Cost of Insulin in the U.S. Tripled in the Last Ten Years
Around 29 million Americans, who are suffering from diabetes, are entirely dependent on insulin for their medication. Unfortunately, insulin is no longer inexpensive. People who heavily rely on this drug have witnessed how its crippling cost tripled in just a matter of ten years. The spending on insulin per individual is now significantly higher than the spending on all other diabetes treatments combined.
A study conducted by researchers from the University of Michigan and University of Melbourne in Australia revealed that the other diabetes drugs' price has remained either just the same or has even dropped as cited on Science Daily. The research urges the industry leaders to take into consideration not only the effects of these non-insulin therapies, but also their cost-effectiveness.
"In the United States, the more than three-fold increase in the cost of insulin over the past decade is alarming," expressed Dr. William Herman, the study's co-author and a diabetes care researcher. He believed that handling such huge costs in diabetes medications is already a big problem for patients. The increase may also deny many people access to the lifesaving medication.
"Although the newer, more expensive insulin analogs appear to have incremental benefits compared to older, less expensive insulin preparations, their premium price requires us to ask whether they are really necessary, and if so, for whom?" he further said.
A renowned professor of epidemiology at the School of Public Health and of internal medicine at the Medical School, Dr. William Herman is an active member of the U-M Institute for Healthcare Policy and Innovation.
Drawing data from the federal Medical Expenditure Panel Survey, the research involved almost 28,000 diabetic patients receiving treatment as cited on Medical Daily. In general, one out of four patients used insulin in controlling their blood sugar while the other three simply took an oral medication.
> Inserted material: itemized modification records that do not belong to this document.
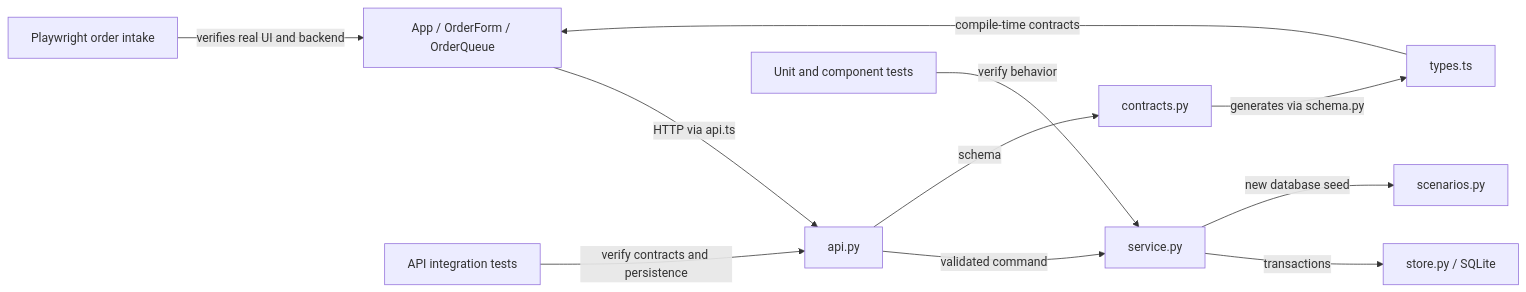
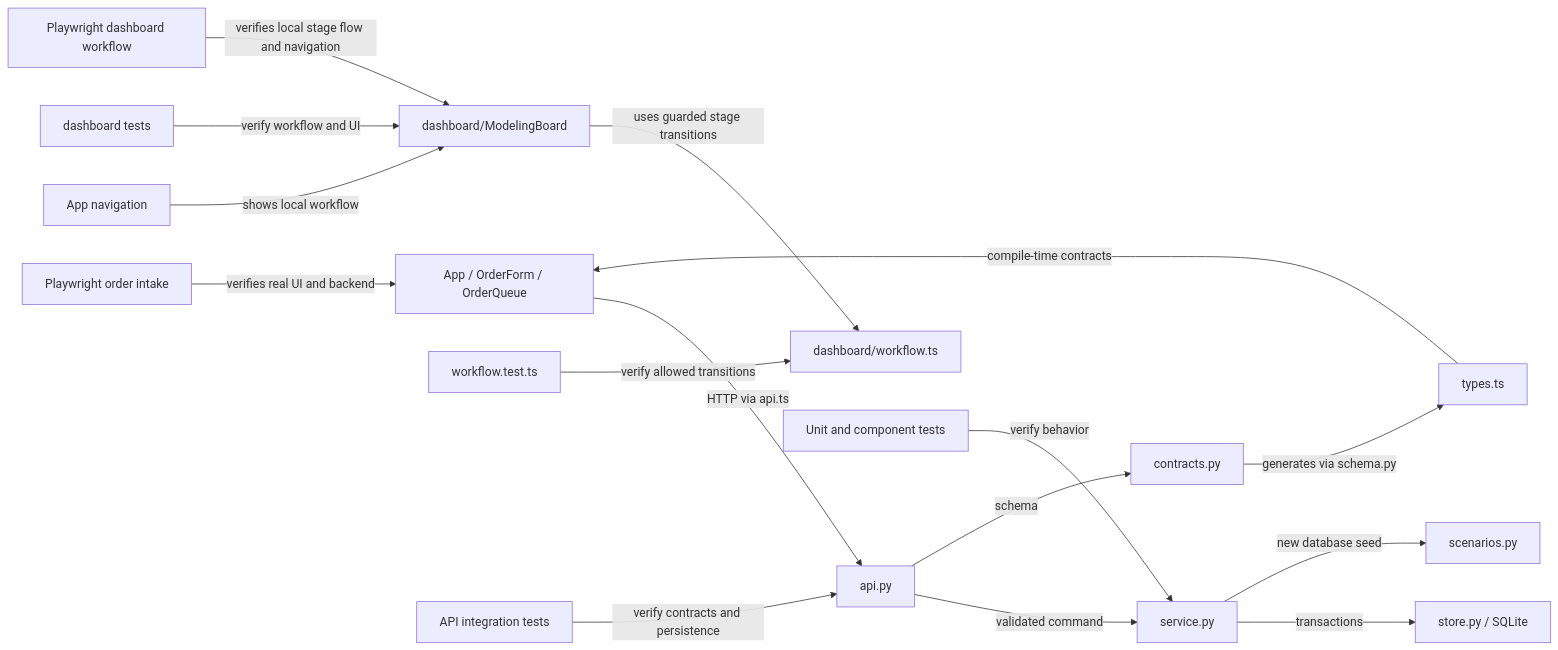
Before and after one commit to DuztyMusketear/Print_Assist: the diagram in docs/code-map.md, drawn with Mermaid. The commit also changed other lines of this file and 13 other files, not shown here.

Commit message:
Add modeling workflow dashboard

````diff
--- a/docs/code-map.md
+++ b/docs/code-map.md
@@ -7,13 +7,18 @@
 ```mermaid
 graph LR
   UI["App / OrderForm / OrderQueue"] -->|HTTP via api.ts| API["api.py"]
+  APP["App navigation"] -->|shows local workflow| DASH["dashboard/ModelingBoard"]
+  DASH -->|uses guarded stage transitions| FLOW["dashboard/workflow.ts"]
+  DASHTEST["dashboard tests"] -->|verify workflow and UI| DASH
+  FLOWTEST["workflow.test.ts"] -->|verify allowed transitions| FLOW
   API -->|validated command| SERVICE["service.py"]
   API -->|schema| CONTRACTS["contracts.py"]
   CONTRACTS -->|generates via schema.py| TYPES["types.ts"]
   TYPES -->|compile-time contracts| UI
   SERVICE -->|transactions| STORE["store.py / SQLite"]
   SERVICE -->|new database seed| SEED["scenarios.py"]
   UNIT["Unit and component tests"] -->|verify behavior| SERVICE
   INTEGRATION["API integration tests"] -->|verify contracts and persistence| API
   BROWSER["Playwright order intake"] -->|verifies real UI and backend| UI
+  DASHBROWSER["Playwright dashboard workflow"] -->|verifies local stage flow and navigation| DASH
 ```
````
The study also revealed that a new injectable drug, which is intended to complement the oral medication, has been used by a small percentage of the participants.
The team strongly pronounces for further studies that will not only deepen our understanding of how the cost of diabetes drugs has significantly changed over the last ten years, but will also provide alternative solutions for the problem at hand.